* SUPPLIED RECORDS
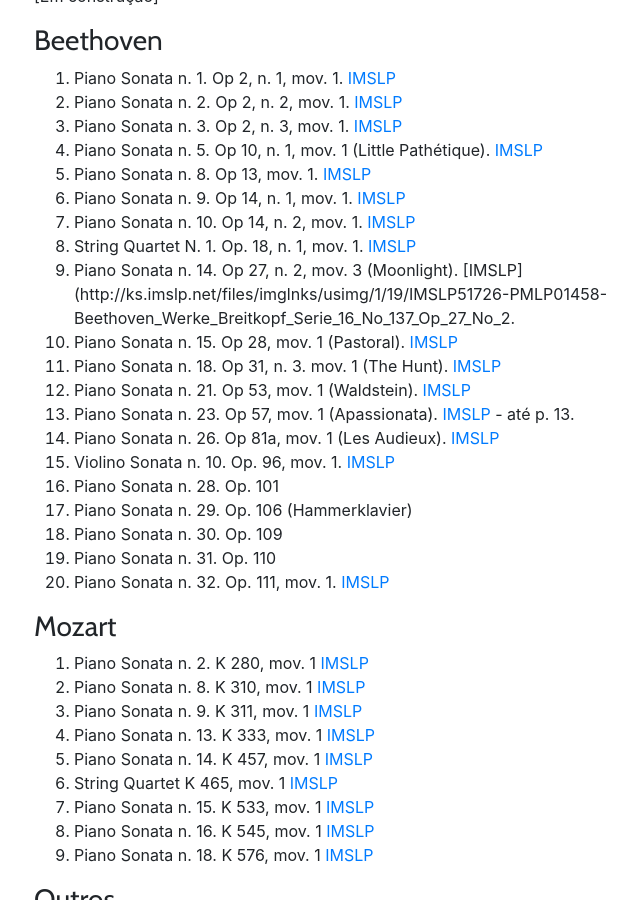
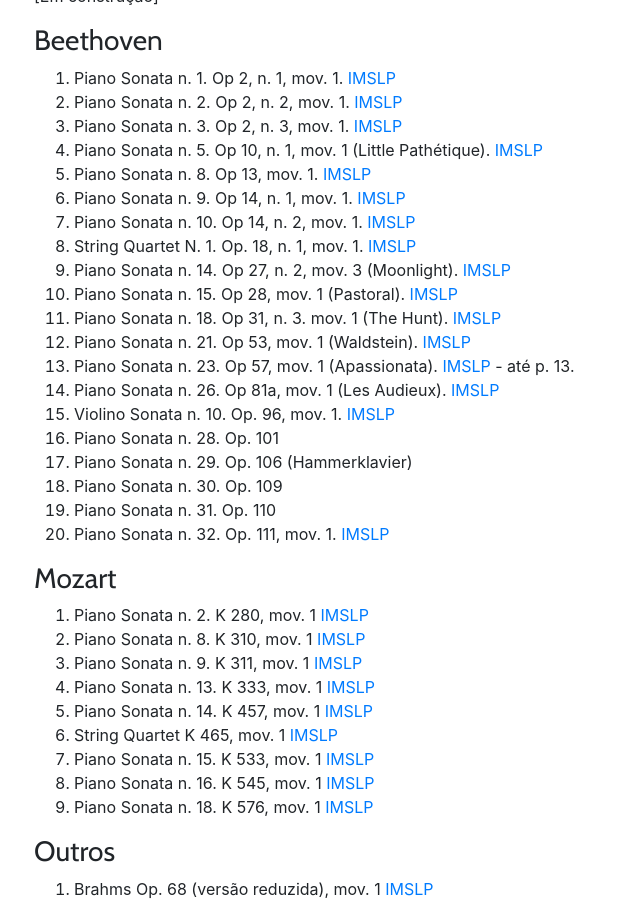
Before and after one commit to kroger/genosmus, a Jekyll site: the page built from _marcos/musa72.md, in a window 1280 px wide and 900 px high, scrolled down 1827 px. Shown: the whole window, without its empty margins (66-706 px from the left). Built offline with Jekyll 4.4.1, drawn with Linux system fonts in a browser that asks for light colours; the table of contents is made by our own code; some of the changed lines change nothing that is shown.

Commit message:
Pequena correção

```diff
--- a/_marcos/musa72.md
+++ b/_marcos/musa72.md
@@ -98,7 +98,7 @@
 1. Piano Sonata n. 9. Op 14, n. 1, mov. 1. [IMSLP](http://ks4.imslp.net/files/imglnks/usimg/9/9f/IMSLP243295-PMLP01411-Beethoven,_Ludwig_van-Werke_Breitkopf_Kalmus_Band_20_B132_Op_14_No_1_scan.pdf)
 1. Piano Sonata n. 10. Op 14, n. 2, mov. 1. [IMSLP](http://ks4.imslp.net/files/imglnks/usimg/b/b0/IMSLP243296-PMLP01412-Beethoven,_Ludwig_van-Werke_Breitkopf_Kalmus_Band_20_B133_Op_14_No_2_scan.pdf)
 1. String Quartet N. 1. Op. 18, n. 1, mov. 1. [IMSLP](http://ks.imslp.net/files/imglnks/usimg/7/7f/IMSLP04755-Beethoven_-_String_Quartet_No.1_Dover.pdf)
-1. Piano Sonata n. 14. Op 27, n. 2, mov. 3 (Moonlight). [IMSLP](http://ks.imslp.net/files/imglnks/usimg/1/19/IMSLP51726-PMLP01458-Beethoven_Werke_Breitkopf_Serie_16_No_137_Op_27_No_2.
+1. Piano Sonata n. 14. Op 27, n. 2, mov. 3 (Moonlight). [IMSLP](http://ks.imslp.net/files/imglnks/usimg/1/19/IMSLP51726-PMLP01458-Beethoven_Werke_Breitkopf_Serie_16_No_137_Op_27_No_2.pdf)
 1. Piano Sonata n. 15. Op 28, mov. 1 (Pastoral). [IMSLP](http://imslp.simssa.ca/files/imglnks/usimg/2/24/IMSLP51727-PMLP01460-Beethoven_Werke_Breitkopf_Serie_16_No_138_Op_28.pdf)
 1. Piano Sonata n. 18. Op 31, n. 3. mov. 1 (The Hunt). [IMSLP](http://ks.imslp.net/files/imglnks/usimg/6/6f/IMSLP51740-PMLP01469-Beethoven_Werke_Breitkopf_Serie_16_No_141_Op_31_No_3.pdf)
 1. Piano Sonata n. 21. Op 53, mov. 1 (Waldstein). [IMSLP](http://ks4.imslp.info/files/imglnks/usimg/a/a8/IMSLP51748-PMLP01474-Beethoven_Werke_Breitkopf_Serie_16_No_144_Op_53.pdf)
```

...

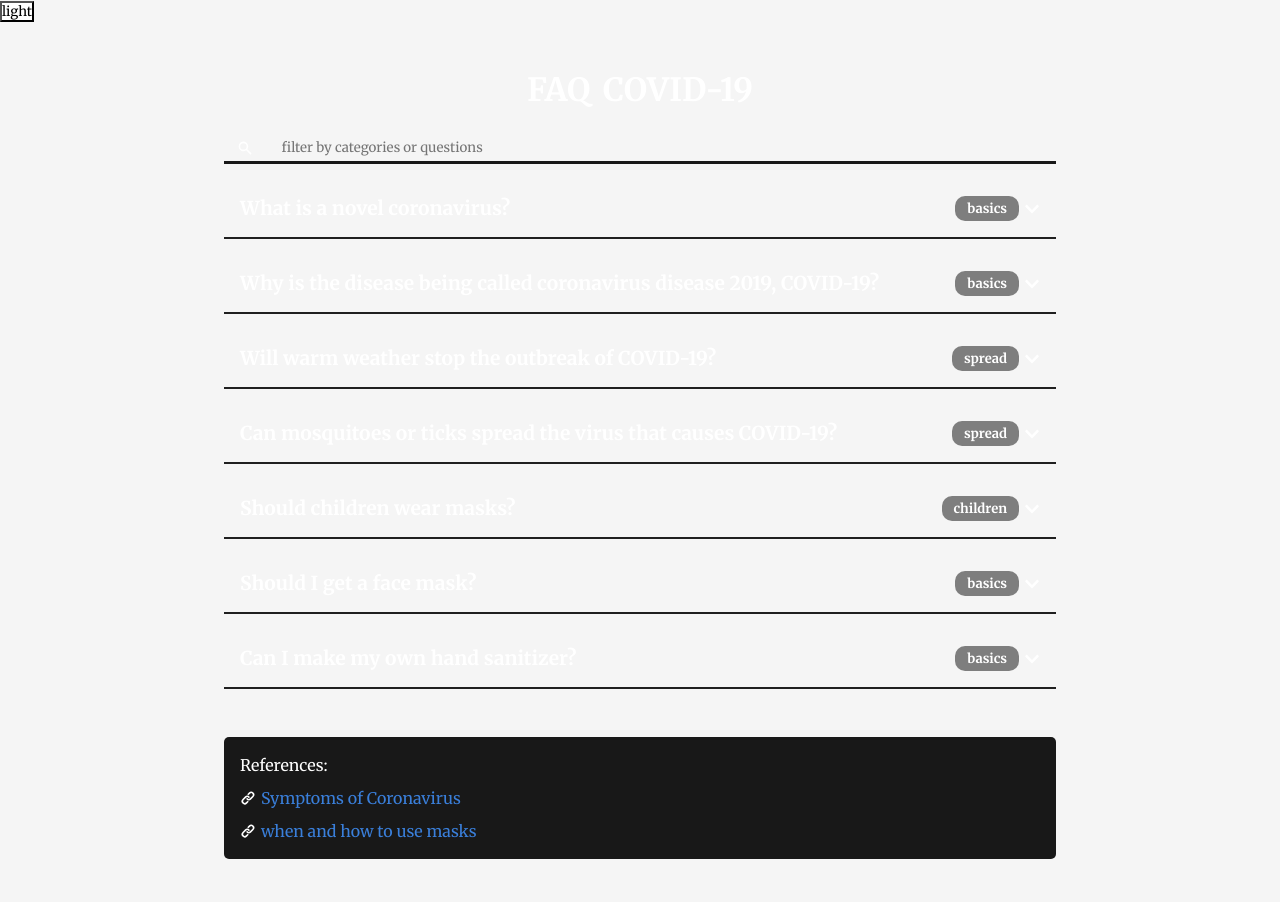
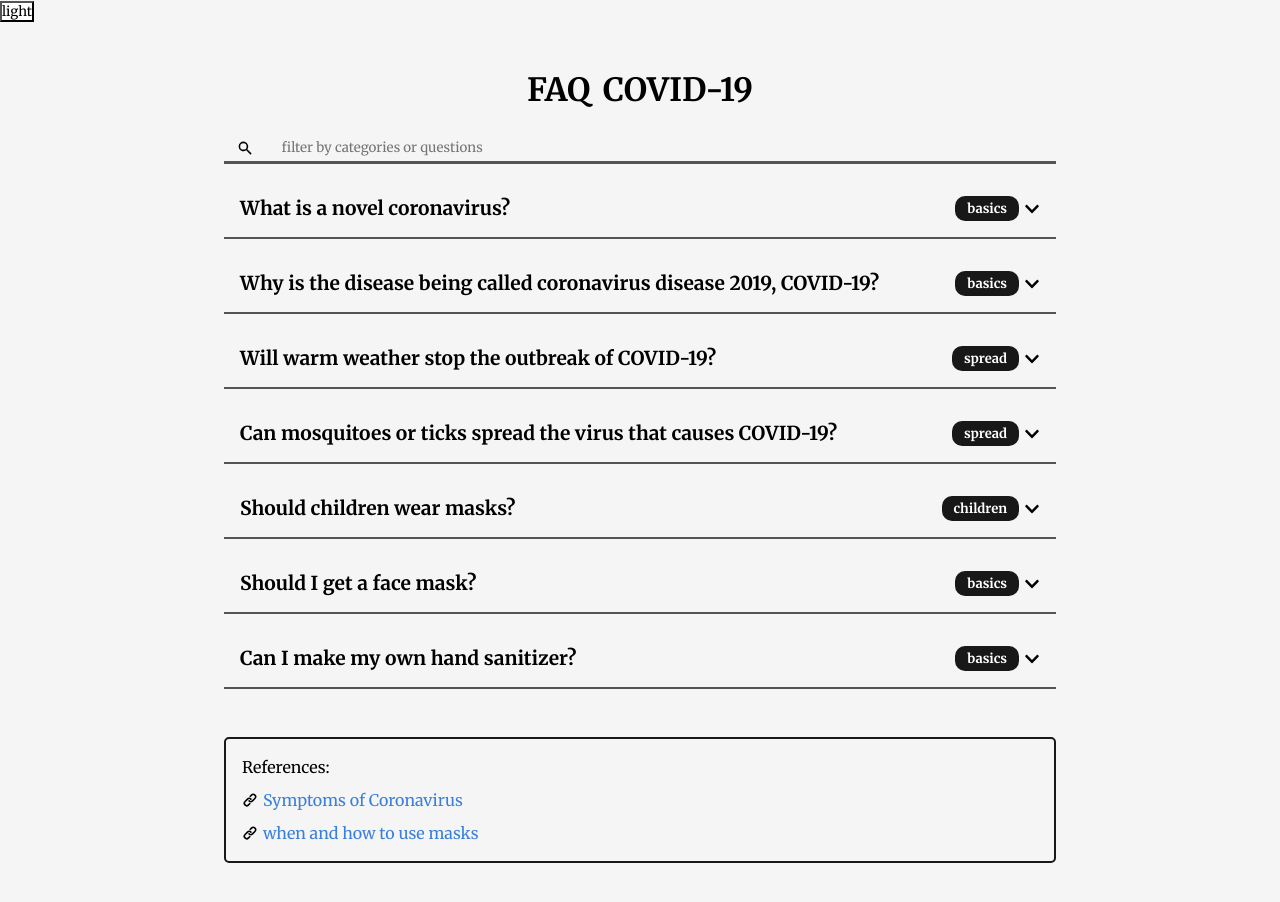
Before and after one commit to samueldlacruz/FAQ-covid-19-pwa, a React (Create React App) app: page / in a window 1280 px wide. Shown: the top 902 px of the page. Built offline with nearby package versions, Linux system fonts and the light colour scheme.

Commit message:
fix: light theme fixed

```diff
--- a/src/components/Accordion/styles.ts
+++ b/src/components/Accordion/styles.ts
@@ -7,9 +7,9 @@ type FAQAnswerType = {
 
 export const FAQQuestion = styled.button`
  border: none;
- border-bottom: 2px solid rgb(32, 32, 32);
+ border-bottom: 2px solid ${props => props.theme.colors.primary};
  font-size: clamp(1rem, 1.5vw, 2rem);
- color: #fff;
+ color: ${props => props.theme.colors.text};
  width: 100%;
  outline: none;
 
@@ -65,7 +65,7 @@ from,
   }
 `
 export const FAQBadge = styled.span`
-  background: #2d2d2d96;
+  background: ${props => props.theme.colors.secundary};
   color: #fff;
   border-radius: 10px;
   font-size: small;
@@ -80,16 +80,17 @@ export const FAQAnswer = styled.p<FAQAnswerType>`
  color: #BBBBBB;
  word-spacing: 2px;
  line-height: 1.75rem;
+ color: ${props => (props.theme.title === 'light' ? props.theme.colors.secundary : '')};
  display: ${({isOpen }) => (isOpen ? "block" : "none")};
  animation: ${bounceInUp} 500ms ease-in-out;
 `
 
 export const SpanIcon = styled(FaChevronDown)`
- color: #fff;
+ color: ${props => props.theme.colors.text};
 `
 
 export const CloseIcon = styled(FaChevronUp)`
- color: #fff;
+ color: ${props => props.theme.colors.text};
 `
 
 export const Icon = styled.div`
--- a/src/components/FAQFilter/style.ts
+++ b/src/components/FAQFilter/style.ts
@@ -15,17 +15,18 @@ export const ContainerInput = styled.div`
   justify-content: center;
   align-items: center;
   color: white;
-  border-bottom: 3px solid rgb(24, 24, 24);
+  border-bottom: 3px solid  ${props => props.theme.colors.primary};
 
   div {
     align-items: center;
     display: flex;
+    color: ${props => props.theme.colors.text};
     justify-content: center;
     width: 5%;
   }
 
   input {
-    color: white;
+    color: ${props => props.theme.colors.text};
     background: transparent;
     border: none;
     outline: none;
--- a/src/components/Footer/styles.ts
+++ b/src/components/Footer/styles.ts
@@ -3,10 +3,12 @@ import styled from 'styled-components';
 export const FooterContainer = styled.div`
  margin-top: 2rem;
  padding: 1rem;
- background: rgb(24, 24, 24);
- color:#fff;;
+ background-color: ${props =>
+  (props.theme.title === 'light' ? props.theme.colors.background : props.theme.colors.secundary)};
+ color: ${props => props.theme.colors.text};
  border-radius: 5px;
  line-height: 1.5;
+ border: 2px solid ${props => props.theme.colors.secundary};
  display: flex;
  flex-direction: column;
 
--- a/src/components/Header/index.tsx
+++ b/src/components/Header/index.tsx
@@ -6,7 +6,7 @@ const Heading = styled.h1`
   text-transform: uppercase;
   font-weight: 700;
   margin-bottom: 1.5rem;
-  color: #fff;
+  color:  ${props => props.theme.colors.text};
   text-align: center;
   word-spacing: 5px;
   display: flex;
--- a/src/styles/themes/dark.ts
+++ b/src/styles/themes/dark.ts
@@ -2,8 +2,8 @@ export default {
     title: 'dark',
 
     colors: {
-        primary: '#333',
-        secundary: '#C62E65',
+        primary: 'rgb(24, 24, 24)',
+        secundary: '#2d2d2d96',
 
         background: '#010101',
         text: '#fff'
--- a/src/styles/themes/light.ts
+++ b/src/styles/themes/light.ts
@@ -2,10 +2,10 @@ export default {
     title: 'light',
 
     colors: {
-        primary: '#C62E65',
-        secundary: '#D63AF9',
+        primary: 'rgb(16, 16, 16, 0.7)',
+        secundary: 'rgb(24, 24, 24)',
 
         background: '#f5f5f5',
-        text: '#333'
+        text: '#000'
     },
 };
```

* DIRECTIONS FOR THIS TASK
What is the number of lines above that contain "primary"? Answer with that number only.

* RESULT BELOW
6